Living room: The living room and other casual areas should be illuminated with warmer colors to create a calm and intimate setting ideal for socializing or relaxing.
Dining room: Formal dining areas will also benefit from warmer, less intense lighting. Many people choose to install a dimmer switch for manual manipulation of the room lighting.
Kitchens and home offices: These rooms should be brightly illuminated using bulbs with high lumen ratings. Kitchens will especially benefit from color temperatures in the mid to upper end of the cool color temperature range because it will render colors more accurately, and provide adequate lighting for cooking.
Home offices will benefit from the white or bright white range of the cool color temperatures because it will make reading, writing and other office tasks easier to accomplish by minimizing eyestrain. Other task-oriented areas, such as laundry rooms and workshops, should also use high-intensity illumination at a cool color temperature.
Multi-purpose rooms: Some rooms may require two or more lighting schemes. For example, the bathroom serves several purposes, from bathing to makeup application and grooming. The main, room lighting should employ a warmer color temperature. Grooming tasks might require a more intense light with color temperatures in the white to bright white range.

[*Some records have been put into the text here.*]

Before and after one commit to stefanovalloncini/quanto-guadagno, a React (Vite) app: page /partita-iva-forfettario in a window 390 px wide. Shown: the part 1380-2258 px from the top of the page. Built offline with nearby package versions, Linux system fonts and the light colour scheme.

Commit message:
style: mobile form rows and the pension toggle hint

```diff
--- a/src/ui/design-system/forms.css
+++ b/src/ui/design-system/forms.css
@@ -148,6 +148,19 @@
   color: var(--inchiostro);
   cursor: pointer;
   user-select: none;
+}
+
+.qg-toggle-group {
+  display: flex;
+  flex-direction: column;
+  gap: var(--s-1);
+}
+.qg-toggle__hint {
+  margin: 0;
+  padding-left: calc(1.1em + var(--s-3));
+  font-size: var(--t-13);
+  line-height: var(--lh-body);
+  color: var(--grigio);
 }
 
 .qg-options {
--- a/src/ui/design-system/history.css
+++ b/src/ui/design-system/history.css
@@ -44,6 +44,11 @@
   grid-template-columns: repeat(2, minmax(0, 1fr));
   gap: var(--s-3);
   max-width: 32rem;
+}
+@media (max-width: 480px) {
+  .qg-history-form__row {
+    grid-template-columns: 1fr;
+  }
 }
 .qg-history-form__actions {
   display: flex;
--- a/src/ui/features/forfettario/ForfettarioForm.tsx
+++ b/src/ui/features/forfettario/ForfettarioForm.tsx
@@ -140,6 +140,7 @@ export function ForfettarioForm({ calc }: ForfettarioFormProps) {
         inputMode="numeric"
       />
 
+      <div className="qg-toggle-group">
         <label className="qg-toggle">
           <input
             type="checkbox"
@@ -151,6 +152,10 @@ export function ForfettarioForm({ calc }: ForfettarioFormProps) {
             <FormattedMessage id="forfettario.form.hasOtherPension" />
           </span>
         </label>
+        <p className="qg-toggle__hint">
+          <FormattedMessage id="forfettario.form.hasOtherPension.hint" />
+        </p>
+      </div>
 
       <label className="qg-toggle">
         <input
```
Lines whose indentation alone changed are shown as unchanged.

Hallways and stairways: These areas of the home are often illuminated by warm color lights from the ceiling. You can add motion sensitive lighting along the floor to prevent slips, and install LED night lights to provide additional support.